Despite the wide availability of vaccines, many schools still haven’t reopened. In San Francisco, kids come to school for “Zoom in a room” because even fully vaccinated teachers won’t come back to classrooms. As of May 5, over half of California public school students were still stuck with distance learning. New York State won’t provide precise information about how many students are actually back in class because so many schools are still closed. 

Instead of grappling with the costs of prolonged school closures, lockdown apologists have turned to straightforward denialism. The term “learning loss” should be replaced by “learning change,” according to a San Francisco Board of Education commissioner, with a hearty amen from Washington Post education reporter Valerie Strauss. The New York Times’ Dana Goldstein helpfully suggested that we should avoid testing kids to see how far they’ve fallen behind the past year, lest we uncover the full extent of the distance learning debacle.   

Other lockdown-related policy disagreements follow a similar pattern. The tone is set by public health experts, whose doom-and-gloom prognostications are repeatedly overtaken by events. In mid-March, Dr. Anthony Fauci warned of an “Italy-style” wave of hospitalizations if restrictions were eased too quickly. The director of the CDC predicted “impending doom” on March 29. Needless to say, these pronouncements were not vindicated.

The study of public health instills an exaggerated sense of caution among its acolytes that transcends geography. Australia won’t commit to opening its borders after a full vaccination campaign. A public health official in Hong Kong says that variants are still “a knife over our heads” after herd immunity is reached. If it were up to public health officials, we wouldn’t emerge from quarantine until sometime in the early 2030s. 

Public health sometimes gives ground to public pressure—witness the CDC’s lurching liberalization of masking guidance—but alarmist messaging continues to shape the media narrative. “Even after being fully vaccinated, many still wrestle with a fear of catching Covid,” read an NBC headline in late April. In a striking display of innumeracy, a CNN travel author suggested that a 90 percent effective vaccine meant that 100,000 out of every million airline passengers would contract the virus.

This list of media hysterics is not cherry-picking. A Dartmouth study of Covid coverage found that American media were considerably more alarmist than their counterparts abroad: 87 percent of stories from major American outlets were negative during the pandemic, compared to just 50 percent from non-U.S. sources. Is it any wonder that most European countries were able to keep their schools open? 

A corollary to Covid hysteria is the insistence that we are entering a new era of global pandemics, with this virus merely the first of many. These predictions are rarely made by virologists because such alarmism isn’t scientifically grounded. The two most likely origins of the pandemic, a lab leak or a Chinese live animal “wet market,” both point to discrete and correctable problems. The prevalence of wet markets, a cultural practice specific to Southeastern China, is eminently fixable.
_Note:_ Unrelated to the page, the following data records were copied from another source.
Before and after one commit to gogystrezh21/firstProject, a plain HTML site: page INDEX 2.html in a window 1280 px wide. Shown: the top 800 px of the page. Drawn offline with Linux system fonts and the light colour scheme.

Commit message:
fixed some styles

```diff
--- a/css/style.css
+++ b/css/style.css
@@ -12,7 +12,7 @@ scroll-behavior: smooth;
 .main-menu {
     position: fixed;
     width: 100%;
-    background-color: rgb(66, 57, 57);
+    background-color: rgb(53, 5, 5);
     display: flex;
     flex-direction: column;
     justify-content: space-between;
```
The best available evidence suggests that the pandemic could have been avoided through better trained lab techs or less adventurous Chinese culinary habits.  

Inertia, rather than ideology, is often the strongest force in American politics. Even as the threat of terrorism has receded, the architecture of the post-9/11 security state remains in place. We should not make the same mistakes with public health. Pandemic-era practices that were meant as temporary protective measures should be discarded as soon as possible. 
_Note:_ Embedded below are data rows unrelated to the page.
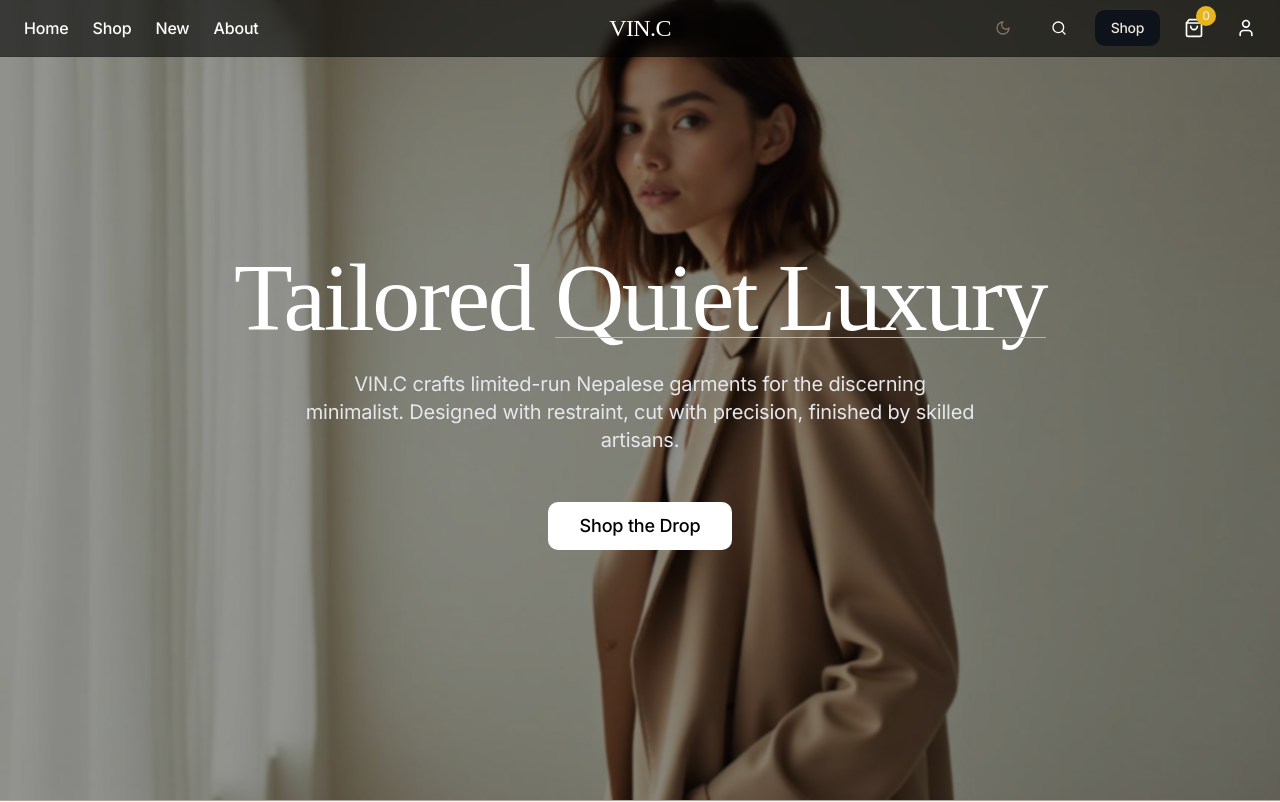
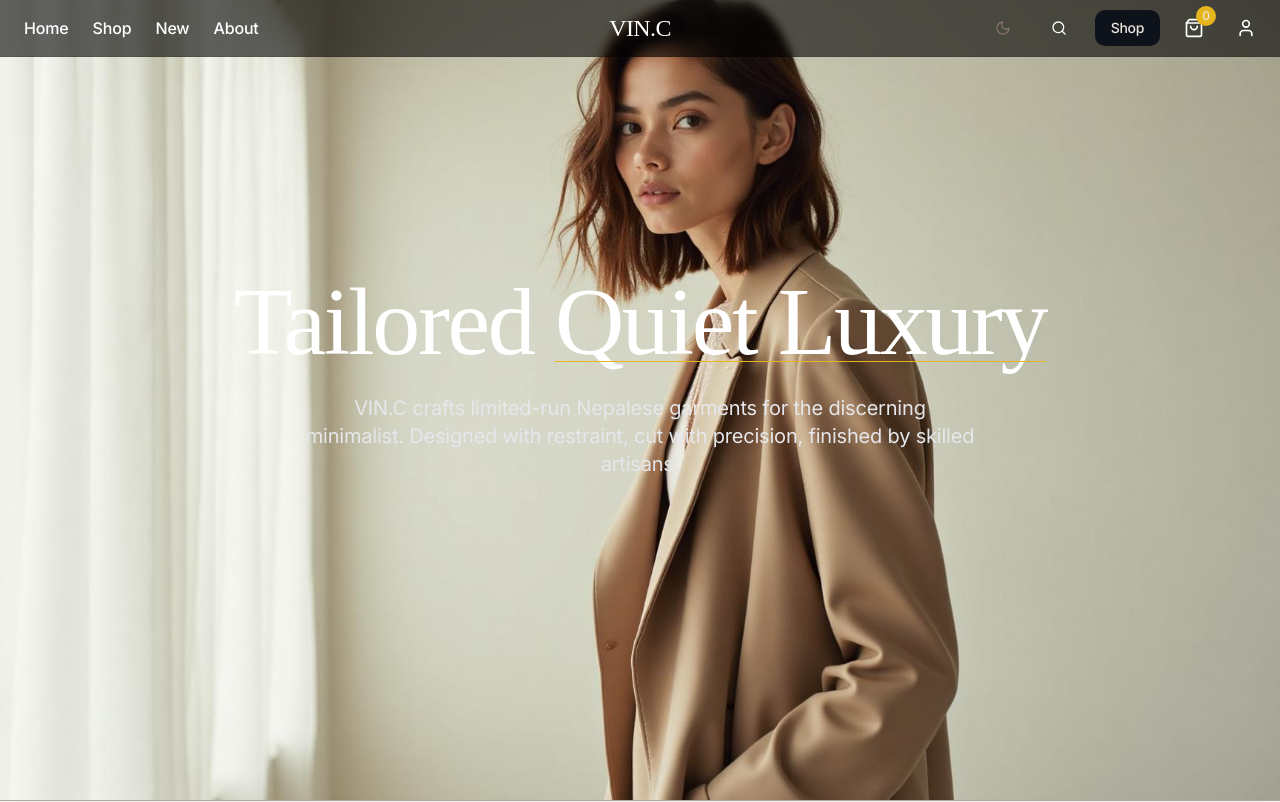
Before and after one commit to Ramoniswack/VIN.C, a React (Vite) app: page / in a window 1280 px wide. Shown: the top 802 px of the page. Built offline with nearby package versions, Linux system fonts and the light colour scheme.

Commit message:
chore(docs/ui): update README and small UI tweaks (Hero, Admin, Navigation)

```diff
--- a/src/components/Hero.tsx
+++ b/src/components/Hero.tsx
@@ -13,40 +13,42 @@ export const Hero = () => {
   const { theme } = useTheme();
 
   useEffect(() => {
+    // Respect reduced motion
+    if (window.matchMedia('(prefers-reduced-motion: reduce)').matches) {
+      // Immediately set final state without animating
+      if (titleRef.current) titleRef.current.style.opacity = '1';
+      if (subtitleRef.current) subtitleRef.current.style.opacity = '1';
+      if (underlineRef.current) underlineRef.current.style.transform = 'scaleX(1)';
+      return;
+    }
+
     const ctx = gsap.context(() => {
-      // Set initial states
-      gsap.set([titleRef.current, subtitleRef.current, buttonRef.current], {
+      // Set initial states (title and subtitle only)
+      gsap.set([titleRef.current, subtitleRef.current], {
         opacity: 0,
         y: 40
       });
 
-      // Create timeline
-      const tl = gsap.timeline({ delay: 0.5 });
-
+      // Create timeline for lightweight entrance (no button animation)
+      const tl = gsap.timeline({ delay: 0.4 });
       tl.to(titleRef.current, {
         opacity: 1,
         y: 0,
-        duration: 0.8,
-        ease: "power3.out"
+        duration: 0.7,
+        ease: 'power3.out'
       })
       .to(subtitleRef.current, {
         opacity: 1,
         y: 0,
         duration: 0.6,
-        ease: "power3.out"
-      }, "-=0.4")
-      .to(buttonRef.current, {
-        opacity: 1,
-        y: 0,
-        duration: 0.6,
-        ease: "power3.out"
-      }, "-=0.3")
+        ease: 'power3.out'
+      }, '-=0.35')
       .to(underlineRef.current, {
         scaleX: 1,
-        duration: 0.8,
-        ease: "power3.out",
-        transformOrigin: "left"
-      }, "-=0.6");
+        duration: 0.7,
+        ease: 'power3.out',
+        transformOrigin: 'left'
+      }, '-=0.5');
 
     }, heroRef);
 
@@ -62,7 +64,7 @@ export const Hero = () => {
           alt="VIN.C Premium Fashion"
           className="w-full h-full object-cover object-center"
         />
-        <div className="absolute inset-0 bg-black/40 backdrop-blur-[1px]" />
+  <div className="absolute inset-0 bg-black/46" />
       </div>
 
       {/* Content */}
@@ -93,18 +95,7 @@ export const Hero = () => {
           Designed with restraint, cut with precision, finished by skilled artisans.
         </p>
 
-        <div ref={buttonRef}>
-          <Button
-            size="lg"
-            className={`font-medium px-8 py-6 text-lg tracking-body transition-all duration-300 hover:scale-105 ${
-              theme === 'dark'
-                ? 'bg-paper text-ink hover:bg-paper/90'
-                : 'bg-white text-black hover:bg-gray-100'
-            }`}
-          >
-            Shop the Drop
-          </Button>
-        </div>
+        {/* CTA removed to keep hero minimal and performant */}
       </div>
     </section>
   );
--- a/src/pages/Admin.tsx
+++ b/src/pages/Admin.tsx
@@ -28,7 +28,7 @@ export default function Admin() {
   // Check authentication
   useEffect(() => {
     if (!isAuthenticated || !user?.isAdmin) {
-      navigate("/admin-login");
+      navigate("/auth");
     }
   }, [isAuthenticated, user, navigate]);
 
```
Also changed, not shown: 1 other file (tests, documents, lock files or other folders).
Just as war is too important to be left to the generals, managing a pandemic is too important to be left to public health experts and their auxiliaries in journalism and social media. From cratering student achievement to frayed community bonds, lockdowns and quarantines have imposed real costs. Mercifully, the vaccines offer us a way out. We should have the wit to embrace our deliverance.  

Will Collins is a teacher in Budapest, Hungary.